- [Information given]:
== Segment start ==

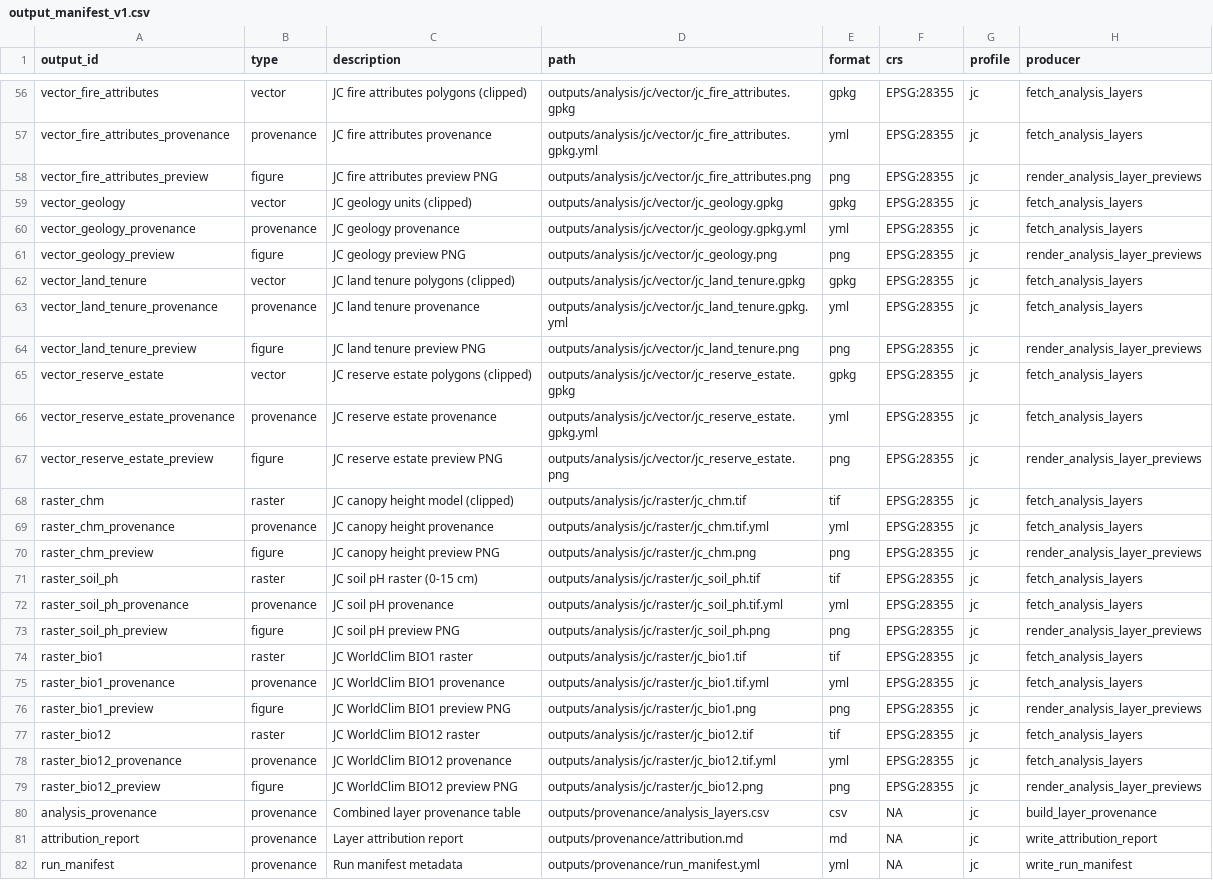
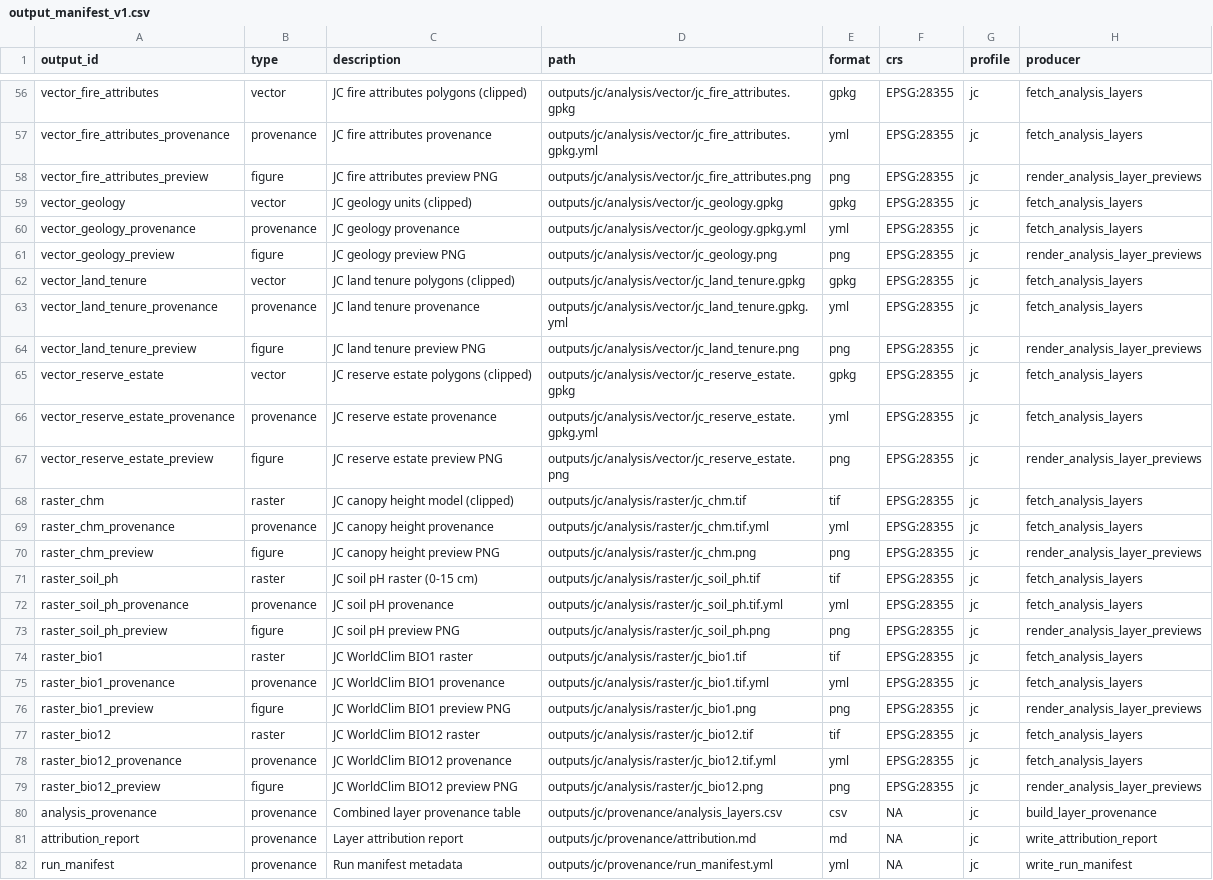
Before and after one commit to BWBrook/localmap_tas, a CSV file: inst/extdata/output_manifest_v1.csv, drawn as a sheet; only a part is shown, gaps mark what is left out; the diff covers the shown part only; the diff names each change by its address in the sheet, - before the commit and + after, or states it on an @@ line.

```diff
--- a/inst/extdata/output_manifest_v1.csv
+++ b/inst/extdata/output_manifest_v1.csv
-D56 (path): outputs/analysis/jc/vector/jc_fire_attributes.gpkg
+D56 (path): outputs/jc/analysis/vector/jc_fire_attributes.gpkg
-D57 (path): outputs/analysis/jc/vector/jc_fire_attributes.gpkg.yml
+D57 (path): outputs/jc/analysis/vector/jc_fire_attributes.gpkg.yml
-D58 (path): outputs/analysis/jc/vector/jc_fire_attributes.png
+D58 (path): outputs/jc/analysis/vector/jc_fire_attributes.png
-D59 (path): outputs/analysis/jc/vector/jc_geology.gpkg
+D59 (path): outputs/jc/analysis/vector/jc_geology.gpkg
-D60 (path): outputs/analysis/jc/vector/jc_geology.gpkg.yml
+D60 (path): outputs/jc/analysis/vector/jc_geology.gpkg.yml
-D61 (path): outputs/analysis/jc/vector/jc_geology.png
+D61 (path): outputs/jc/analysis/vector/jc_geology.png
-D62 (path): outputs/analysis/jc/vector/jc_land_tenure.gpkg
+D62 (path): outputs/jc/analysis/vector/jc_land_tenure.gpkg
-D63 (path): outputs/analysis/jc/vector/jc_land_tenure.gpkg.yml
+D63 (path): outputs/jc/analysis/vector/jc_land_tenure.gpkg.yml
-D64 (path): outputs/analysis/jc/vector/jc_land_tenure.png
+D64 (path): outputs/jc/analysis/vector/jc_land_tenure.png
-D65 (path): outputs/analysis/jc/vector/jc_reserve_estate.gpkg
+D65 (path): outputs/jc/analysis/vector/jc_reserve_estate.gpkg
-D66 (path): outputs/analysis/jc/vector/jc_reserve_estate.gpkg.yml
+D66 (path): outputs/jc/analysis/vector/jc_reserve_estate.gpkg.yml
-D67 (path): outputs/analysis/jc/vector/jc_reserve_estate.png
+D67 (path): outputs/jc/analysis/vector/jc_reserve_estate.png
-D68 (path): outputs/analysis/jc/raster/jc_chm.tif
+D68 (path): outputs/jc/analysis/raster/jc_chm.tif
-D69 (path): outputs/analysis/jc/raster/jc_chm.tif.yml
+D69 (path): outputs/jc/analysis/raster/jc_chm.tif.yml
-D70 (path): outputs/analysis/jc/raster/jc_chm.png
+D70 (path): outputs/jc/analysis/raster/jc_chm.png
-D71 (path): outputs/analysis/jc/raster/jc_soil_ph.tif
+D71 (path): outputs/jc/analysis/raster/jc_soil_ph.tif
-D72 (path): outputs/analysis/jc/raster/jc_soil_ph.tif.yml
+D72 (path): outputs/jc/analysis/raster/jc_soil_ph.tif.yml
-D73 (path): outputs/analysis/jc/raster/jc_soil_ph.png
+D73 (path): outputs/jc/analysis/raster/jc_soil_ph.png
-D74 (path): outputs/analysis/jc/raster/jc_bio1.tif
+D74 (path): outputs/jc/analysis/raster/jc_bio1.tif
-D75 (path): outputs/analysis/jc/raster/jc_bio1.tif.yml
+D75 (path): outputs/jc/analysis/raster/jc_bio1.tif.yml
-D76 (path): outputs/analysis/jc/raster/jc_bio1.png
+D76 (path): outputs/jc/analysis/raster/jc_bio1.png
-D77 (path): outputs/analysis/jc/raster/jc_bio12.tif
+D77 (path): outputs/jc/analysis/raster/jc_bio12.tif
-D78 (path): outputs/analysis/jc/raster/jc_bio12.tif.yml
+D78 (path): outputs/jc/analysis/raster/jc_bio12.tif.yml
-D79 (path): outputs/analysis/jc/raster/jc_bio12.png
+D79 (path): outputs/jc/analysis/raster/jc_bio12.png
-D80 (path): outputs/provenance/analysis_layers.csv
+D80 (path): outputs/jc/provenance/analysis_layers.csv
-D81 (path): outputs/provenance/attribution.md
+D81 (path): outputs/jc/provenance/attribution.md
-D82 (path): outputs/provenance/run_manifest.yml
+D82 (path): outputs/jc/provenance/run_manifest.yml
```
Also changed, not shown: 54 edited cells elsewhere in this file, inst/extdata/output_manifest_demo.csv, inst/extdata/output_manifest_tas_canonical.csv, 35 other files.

== Segment end ==
== Segment start ==

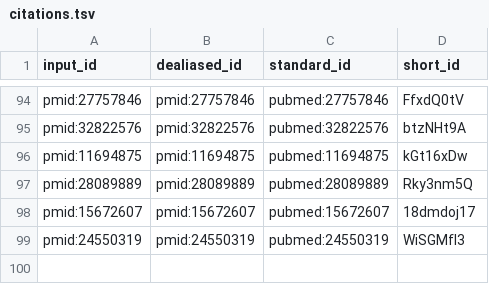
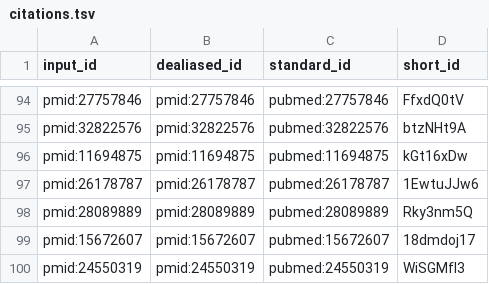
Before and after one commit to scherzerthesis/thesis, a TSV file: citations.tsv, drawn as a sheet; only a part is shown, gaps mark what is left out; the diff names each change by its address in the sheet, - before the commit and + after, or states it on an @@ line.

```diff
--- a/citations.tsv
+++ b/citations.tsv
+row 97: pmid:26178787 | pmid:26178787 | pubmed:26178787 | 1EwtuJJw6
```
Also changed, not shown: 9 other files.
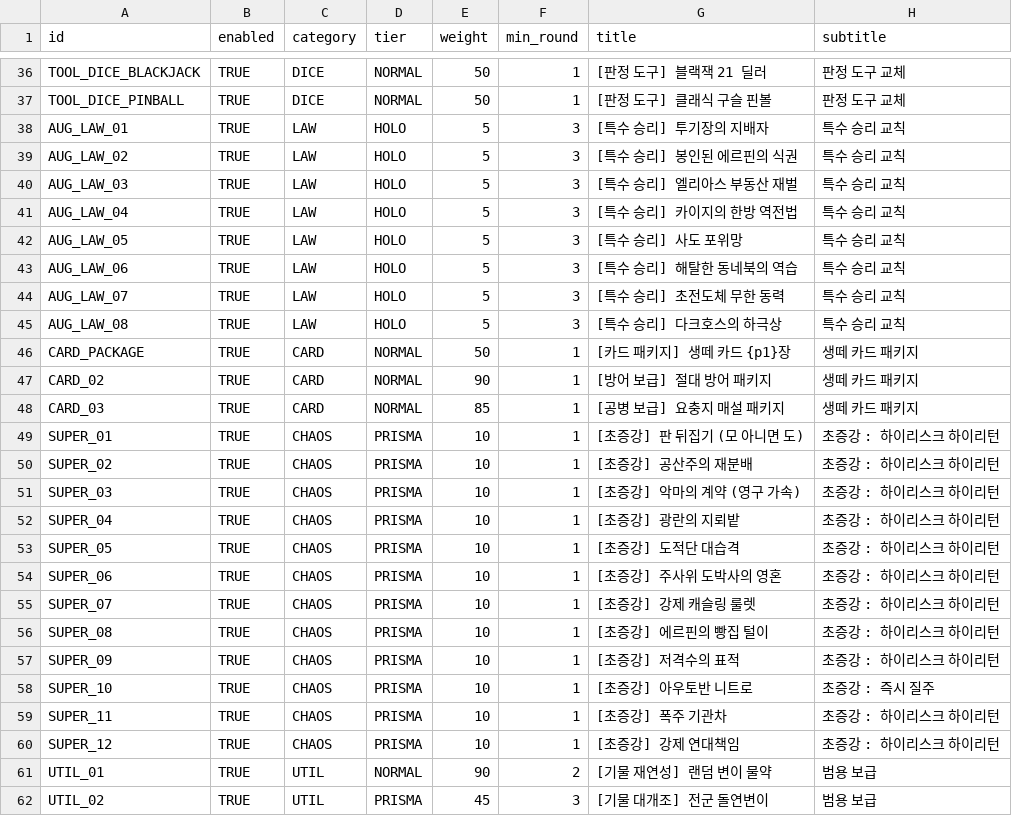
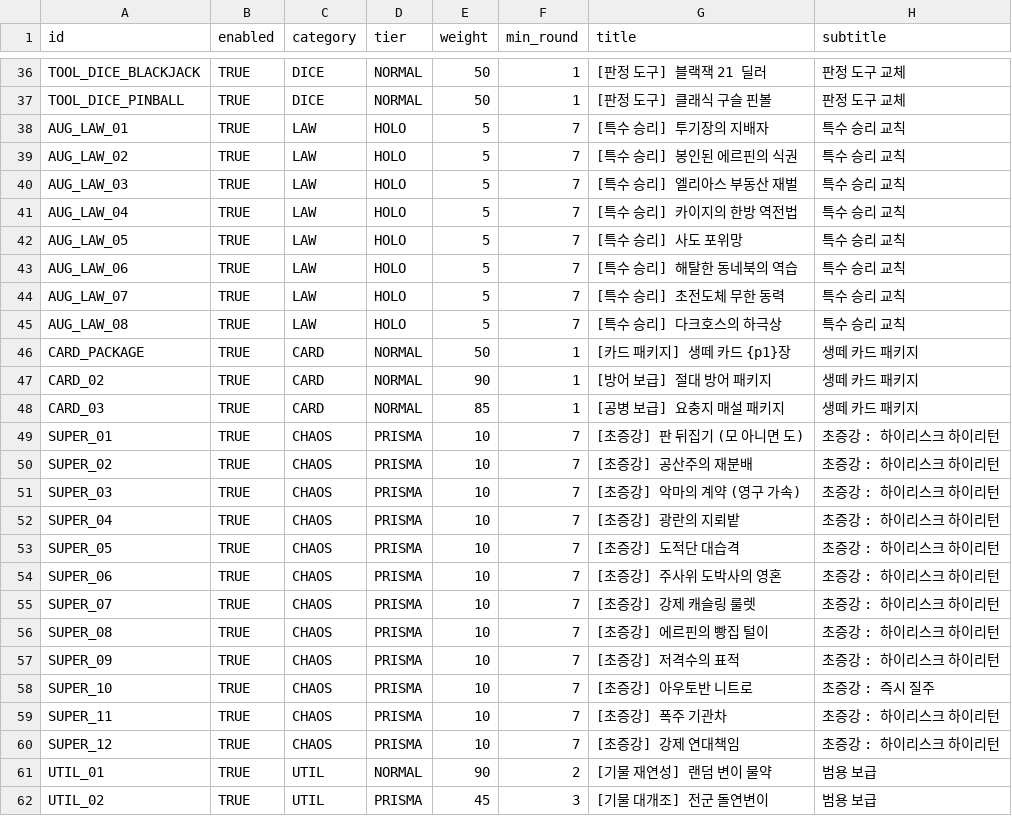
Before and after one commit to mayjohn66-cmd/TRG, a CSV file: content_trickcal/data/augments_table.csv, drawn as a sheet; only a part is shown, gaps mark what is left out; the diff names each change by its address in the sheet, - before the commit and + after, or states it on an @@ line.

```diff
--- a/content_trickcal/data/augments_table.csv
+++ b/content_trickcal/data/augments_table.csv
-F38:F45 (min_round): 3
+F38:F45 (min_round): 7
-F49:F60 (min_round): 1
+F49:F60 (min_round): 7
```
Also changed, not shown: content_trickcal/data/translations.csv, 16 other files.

== Segment end ==
== Segment start ==

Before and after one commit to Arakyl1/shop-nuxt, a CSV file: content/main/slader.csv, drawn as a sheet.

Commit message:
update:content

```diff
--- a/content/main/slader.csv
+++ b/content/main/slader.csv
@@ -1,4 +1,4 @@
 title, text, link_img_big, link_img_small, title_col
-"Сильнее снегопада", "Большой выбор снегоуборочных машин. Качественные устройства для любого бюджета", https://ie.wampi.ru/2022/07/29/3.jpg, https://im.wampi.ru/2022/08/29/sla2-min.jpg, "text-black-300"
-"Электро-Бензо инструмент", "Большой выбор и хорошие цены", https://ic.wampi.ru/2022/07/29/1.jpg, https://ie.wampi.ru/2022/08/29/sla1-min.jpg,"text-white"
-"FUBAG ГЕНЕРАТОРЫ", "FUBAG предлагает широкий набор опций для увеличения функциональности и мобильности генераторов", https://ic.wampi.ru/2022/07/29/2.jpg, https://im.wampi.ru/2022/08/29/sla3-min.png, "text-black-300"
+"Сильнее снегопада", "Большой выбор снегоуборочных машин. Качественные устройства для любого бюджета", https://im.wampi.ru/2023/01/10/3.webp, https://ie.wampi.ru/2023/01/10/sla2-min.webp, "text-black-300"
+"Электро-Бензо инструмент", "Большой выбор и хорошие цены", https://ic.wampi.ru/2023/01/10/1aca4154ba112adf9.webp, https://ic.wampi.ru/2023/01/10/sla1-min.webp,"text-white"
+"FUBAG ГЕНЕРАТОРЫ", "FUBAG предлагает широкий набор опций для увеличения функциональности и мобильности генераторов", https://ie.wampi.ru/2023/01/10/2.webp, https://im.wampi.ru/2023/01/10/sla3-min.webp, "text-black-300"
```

== Segment end ==

Pull every line containing "slader" out of the entries.

- [Exercise answer]:
Before and after one commit to Arakyl1/shop-nuxt, a CSV file: content/main/slader.csv, drawn as a sheet.
--- a/content/main/slader.csv
+++ b/content/main/slader.csv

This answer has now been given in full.